● WHAT TO PRODUCE: Return all the entries exactly. No pictures.

START EXTRACTED INFORMATION

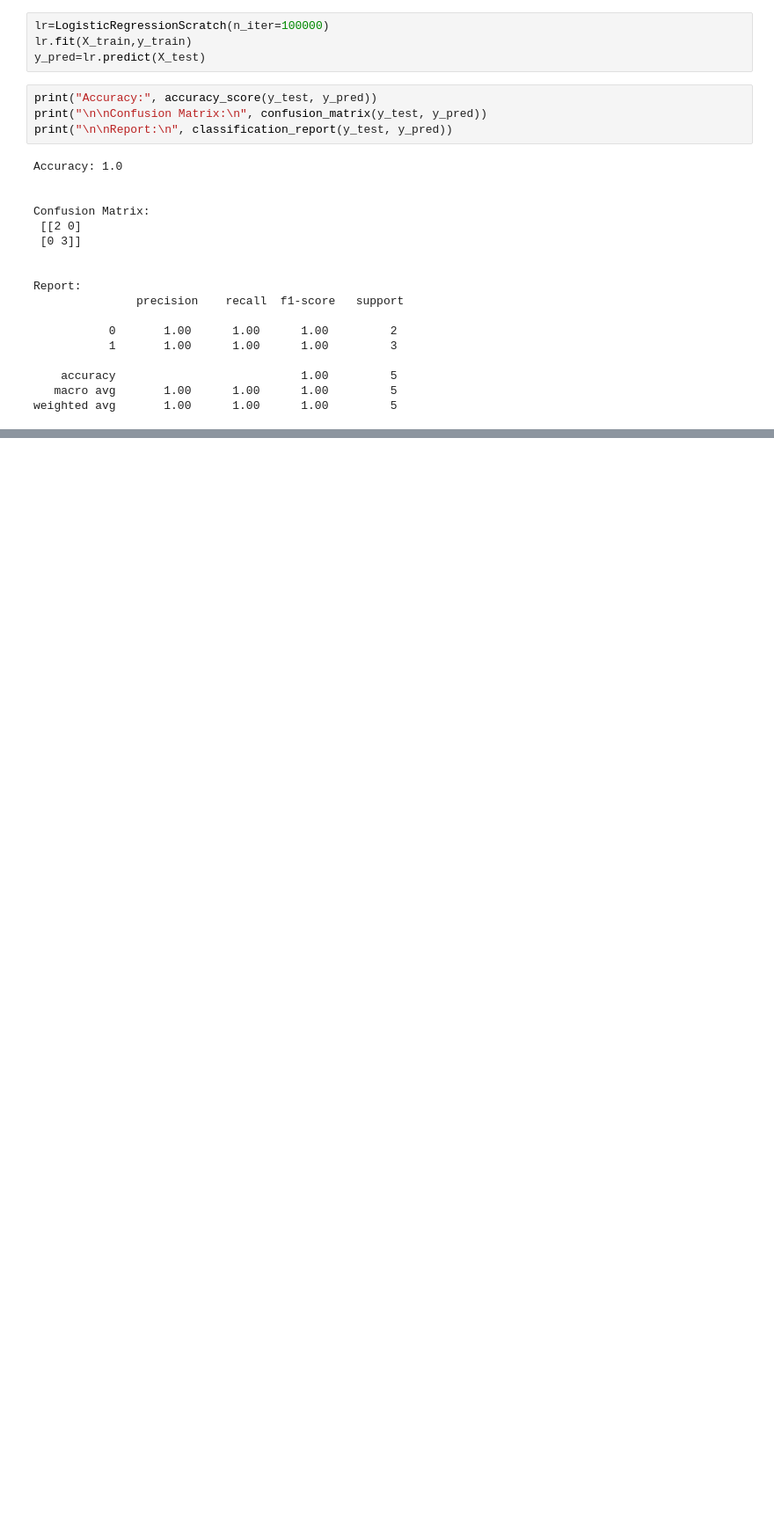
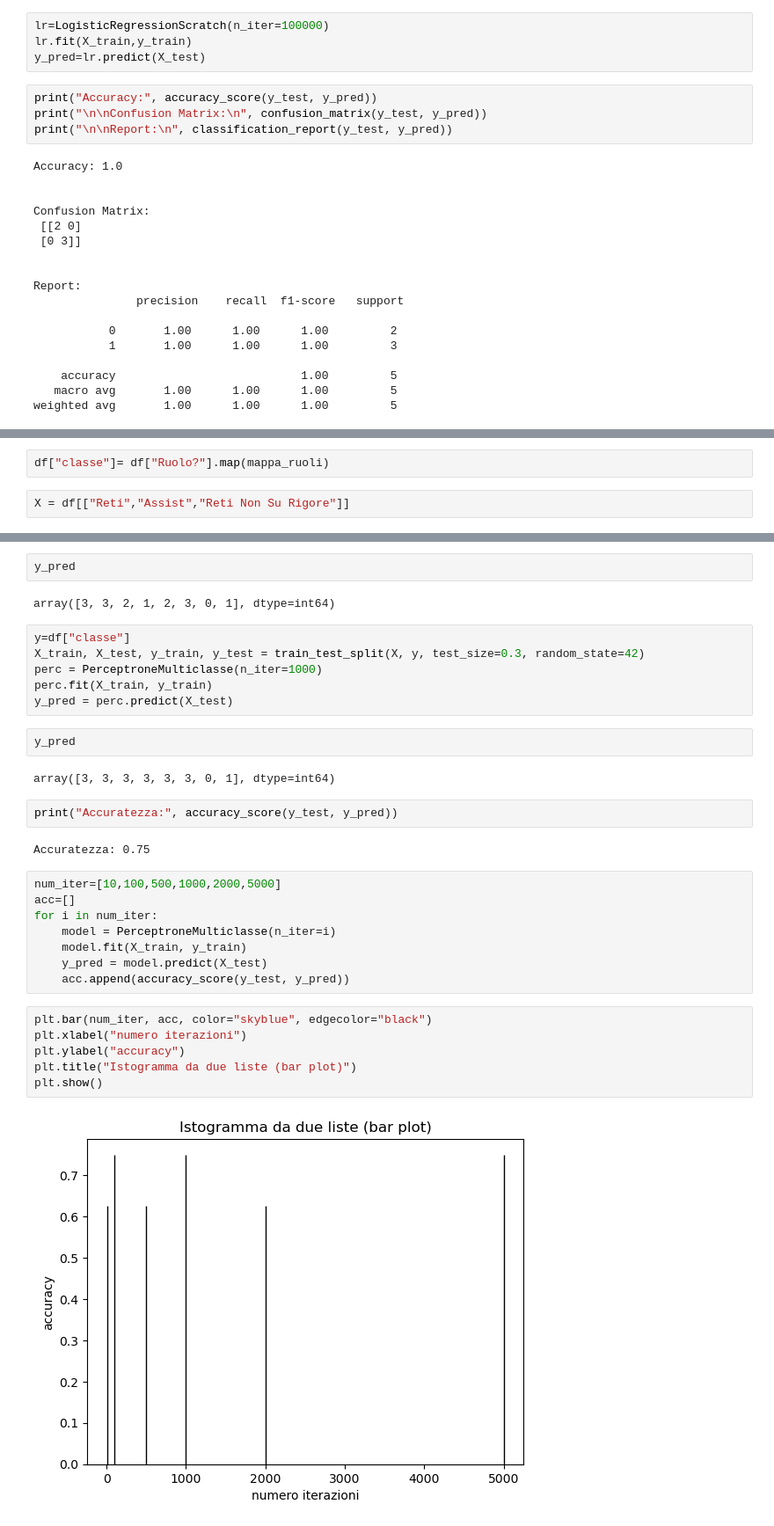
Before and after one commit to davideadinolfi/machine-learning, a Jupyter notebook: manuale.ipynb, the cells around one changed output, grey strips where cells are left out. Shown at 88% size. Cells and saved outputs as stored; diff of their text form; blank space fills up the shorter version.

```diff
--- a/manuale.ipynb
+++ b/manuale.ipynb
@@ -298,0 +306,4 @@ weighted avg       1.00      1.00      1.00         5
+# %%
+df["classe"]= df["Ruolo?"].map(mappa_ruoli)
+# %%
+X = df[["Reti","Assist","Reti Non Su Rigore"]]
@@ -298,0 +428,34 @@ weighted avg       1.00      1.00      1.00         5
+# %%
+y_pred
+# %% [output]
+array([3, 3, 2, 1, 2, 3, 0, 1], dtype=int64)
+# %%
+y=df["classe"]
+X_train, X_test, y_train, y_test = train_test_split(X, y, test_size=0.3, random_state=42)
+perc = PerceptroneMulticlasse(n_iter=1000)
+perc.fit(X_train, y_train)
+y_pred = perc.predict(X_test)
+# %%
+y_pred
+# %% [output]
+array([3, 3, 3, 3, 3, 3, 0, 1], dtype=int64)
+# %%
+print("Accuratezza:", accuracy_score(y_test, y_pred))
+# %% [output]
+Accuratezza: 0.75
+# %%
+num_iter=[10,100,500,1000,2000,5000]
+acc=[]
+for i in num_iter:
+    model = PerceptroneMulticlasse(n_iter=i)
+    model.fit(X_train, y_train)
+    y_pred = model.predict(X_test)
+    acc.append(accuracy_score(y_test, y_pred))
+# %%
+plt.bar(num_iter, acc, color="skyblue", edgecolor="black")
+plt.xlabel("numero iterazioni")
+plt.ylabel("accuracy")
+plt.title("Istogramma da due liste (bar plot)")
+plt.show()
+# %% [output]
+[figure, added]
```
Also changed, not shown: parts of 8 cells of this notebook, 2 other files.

END EXTRACTED INFORMATION

● TASK RESULT:
Before and after one commit to davideadinolfi/machine-learning, a Jupyter notebook: manuale.ipynb, the cells around one changed output, grey strips where cells are left out. Shown at 88% size. Cells and saved outputs as stored; diff of their text form; blank space fills up the shorter version.

```diff
--- a/manuale.ipynb
+++ b/manuale.ipynb
@@ -298,0 +306,4 @@ weighted avg       1.00      1.00      1.00         5
+# %%
+df["classe"]= df["Ruolo?"].map(mappa_ruoli)
+# %%
+X = df[["Reti","Assist","Reti Non Su Rigore"]]
@@ -298,0 +428,34 @@ weighted avg       1.00      1.00      1.00         5
+# %%
+y_pred
+# %% [output]
+array([3, 3, 2, 1, 2, 3, 0, 1], dtype=int64)
+# %%
+y=df["classe"]
+X_train, X_test, y_train, y_test = train_test_split(X, y, test_size=0.3, random_state=42)
+perc = PerceptroneMulticlasse(n_iter=1000)
+perc.fit(X_train, y_train)
+y_pred = perc.predict(X_test)
+# %%
+y_pred
+# %% [output]
+array([3, 3, 3, 3, 3, 3, 0, 1], dtype=int64)
+# %%
+print("Accuratezza:", accuracy_score(y_test, y_pred))
+# %% [output]
+Accuratezza: 0.75
+# %%
+num_iter=[10,100,500,1000,2000,5000]
+acc=[]
+for i in num_iter:
+    model = PerceptroneMulticlasse(n_iter=i)
+    model.fit(X_train, y_train)
+    y_pred = model.predict(X_test)
+    acc.append(accuracy_score(y_test, y_pred))
+# %%
+plt.bar(num_iter, acc, color="skyblue", edgecolor="black")
+plt.xlabel("numero iterazioni")
+plt.ylabel("accuracy")
+plt.title("Istogramma da due liste (bar plot)")
+plt.show()
+# %% [output]
+[figure, added]
```
Also changed, not shown: parts of 8 cells of this notebook, 2 other files.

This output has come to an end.